Running back Frank Gore spent four seasons with quarterback Colin Kaepernick in San Francisco. But Gore apparently never played with a quarterback until he signed with the Colts.
Gore gushed about Andrew Luck during a recent visit to The Jim Rome Show, and it’s hard to read Gore’s words without considering the implications for the quarterback about whom Gore never said such things.
“He runs meetings like a coach,” Gore said of Luck. “Basically, I’m playing with a coordinator on the field. He’s a football God. He sees everything, and he sees the big picture of everything.”
Gore made similar — but not quite as strong — remarks earlier this month.
“He’s different. He knows what’s coming,” Gore told Rome. “He lets me know when [there’s] something I don’t see. He’s just different. How he’s in the huddle, off the field, in the meetings, he runs it. He runs the show, even in the offseason, he ran it. One day he had running backs, the next day he has receivers. He’s just different. He’s a football God.”
There’s a chance that Kaepernick now has the same abilities, and that he simply wasn’t able to do so because his former head coach in San Francisco, Jim Harbaugh, had a habit of running the show. As Matt Maiocco of CSN Bay Area recently explained it, Harbaugh “often took control and made the play call to the offense” during training camp and regular-season practices. (He even once practiced in full gear as the team’s No. 3 quarterback.) Under Jim Tomsula, Kaepernick now runs the show.
“It allows the players to have confidence in hearing your voice and you’re the one who’s going to be giving them direction on the field,” Kaepernick said. “It’s something that every quarterback should have the ability to do.”

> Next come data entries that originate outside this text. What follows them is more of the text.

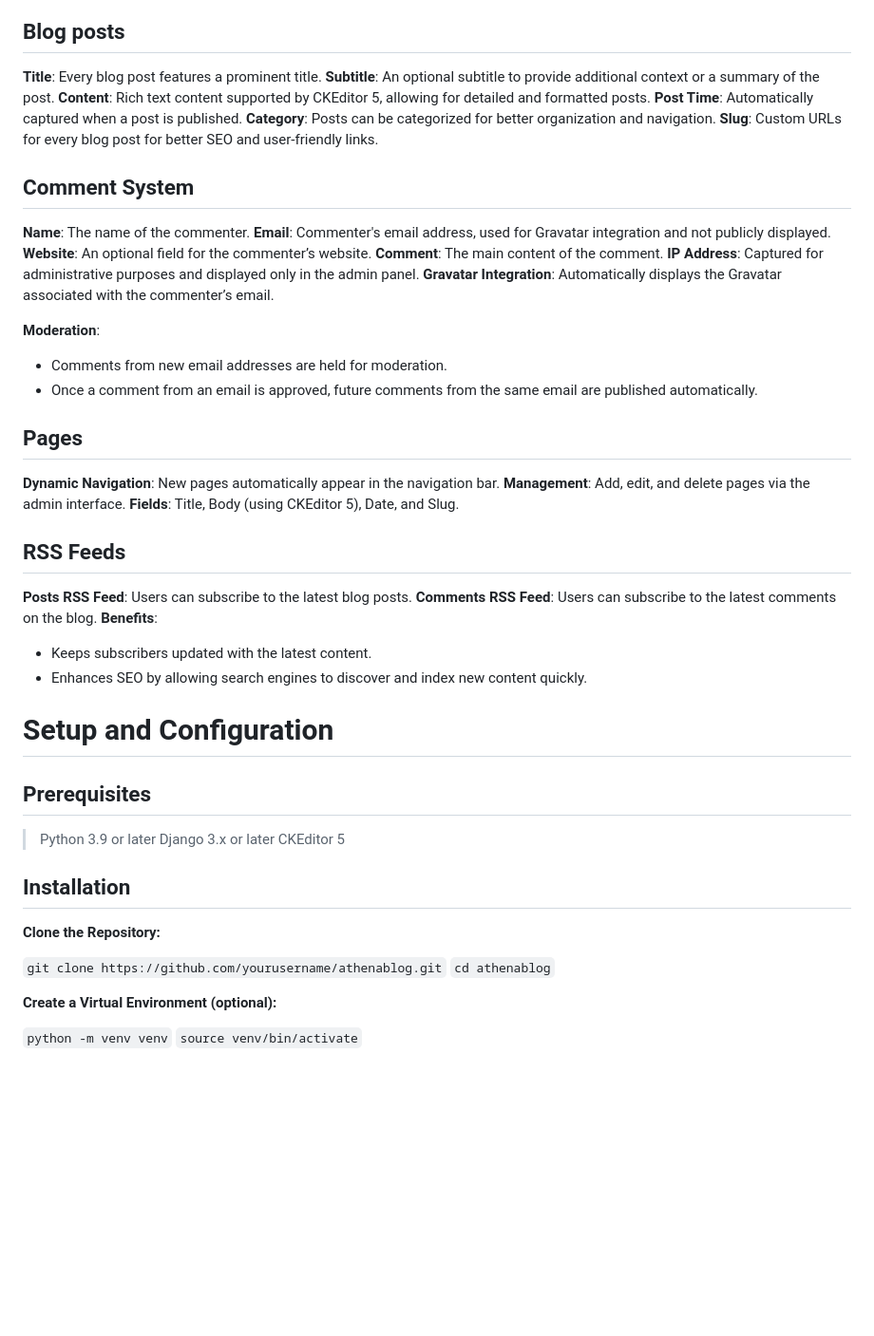
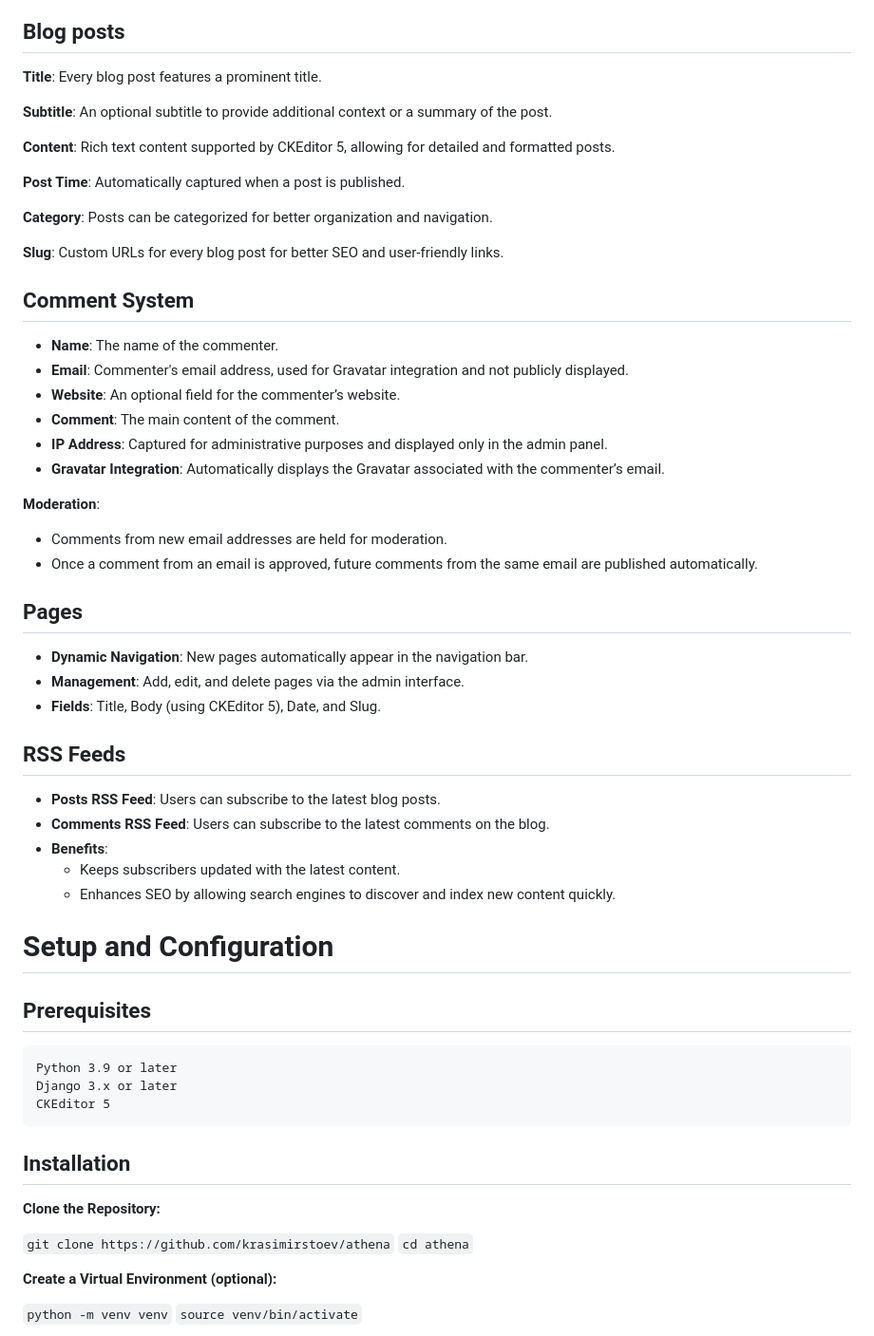
Before and after one commit to krasimirstoev/athena, a Markdown page: README.md, the part around the change printed below. Shown: that part at 95% size. Drawn GitHub-style; blank space fills up the shorter version.

Commit message:
markdown corrections - README.md

````diff
--- a/README.md
+++ b/README.md
@@ -9,20 +9,25 @@ Also **Athena** is a nostalgic glimpse to the days before WordPress became the p
 ## Blog posts
 
 **Title**: Every blog post features a prominent title.
+
 **Subtitle**: An optional subtitle to provide additional context or a summary of the post.
+
 **Content**: Rich text content supported by CKEditor 5, allowing for detailed and formatted posts.
+
 **Post Time**: Automatically captured when a post is published.
+
 **Category**: Posts can be categorized for better organization and navigation.
+
 **Slug**: Custom URLs for every blog post for better SEO and user-friendly links.
 
 ## Comment System
 
-**Name**: The name of the commenter.
-**Email**: Commenter's email address, used for Gravatar integration and not publicly displayed.
-**Website**: An optional field for the commenter’s website.
-**Comment**: The main content of the comment.
-**IP Address**: Captured for administrative purposes and displayed only in the admin panel.
-**Gravatar Integration**: Automatically displays the Gravatar associated with the commenter’s email.
+- **Name**: The name of the commenter.
+- **Email**: Commenter's email address, used for Gravatar integration and not publicly displayed.
+- **Website**: An optional field for the commenter’s website.
+- **Comment**: The main content of the comment.
+- **IP Address**: Captured for administrative purposes and displayed only in the admin panel.
+- **Gravatar Integration**: Automatically displays the Gravatar associated with the commenter’s email.
 
 **Moderation**:
 - Comments from new email addresses are held for moderation.
@@ -30,31 +35,31 @@ Also **Athena** is a nostalgic glimpse to the days before WordPress became the p
 
 ## Pages
 
-**Dynamic Navigation**: New pages automatically appear in the navigation bar.
-**Management**: Add, edit, and delete pages via the admin interface.
-**Fields**: Title, Body (using CKEditor 5), Date, and Slug.
+- **Dynamic Navigation**: New pages automatically appear in the navigation bar.
+- **Management**: Add, edit, and delete pages via the admin interface.
+- **Fields**: Title, Body (using CKEditor 5), Date, and Slug.
 
 ## RSS Feeds
 
-**Posts RSS Feed**: Users can subscribe to the latest blog posts.
-**Comments RSS Feed**: Users can subscribe to the latest comments on the blog.
-**Benefits**:
-- Keeps subscribers updated with the latest content.
-- Enhances SEO by allowing search engines to discover and index new content quickly.
+- **Posts RSS Feed**: Users can subscribe to the latest blog posts.
+- **Comments RSS Feed**: Users can subscribe to the latest comments on the blog.
+- **Benefits**:
+    - Keeps subscribers updated with the latest content.
+    - Enhances SEO by allowing search engines to discover and index new content quickly.
 
 # Setup and Configuration
 ## Prerequisites
-
-> Python 3.9 or later
-> Django 3.x or later
-> CKEditor 5
-
+```
+Python 3.9 or later
+Django 3.x or later
+CKEditor 5
+```
 ## Installation
 
 **Clone the Repository:**
 
-``git clone https://github.com/yourusername/athenablog.git``
-``cd athenablog``
+``git clone https://github.com/krasimirstoev/athena``
+``cd athena``
 
 **Create a Virtual Environment (optional):**
 
````
Also changed, not shown: other parts of README.md (+4 -2 lines).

The real question is whether Harbaugh did the same thing at Stanford, when Luck was the quarterback there. If so, Harbaugh trained Luck well — and possibly trained Kaepernick well, too.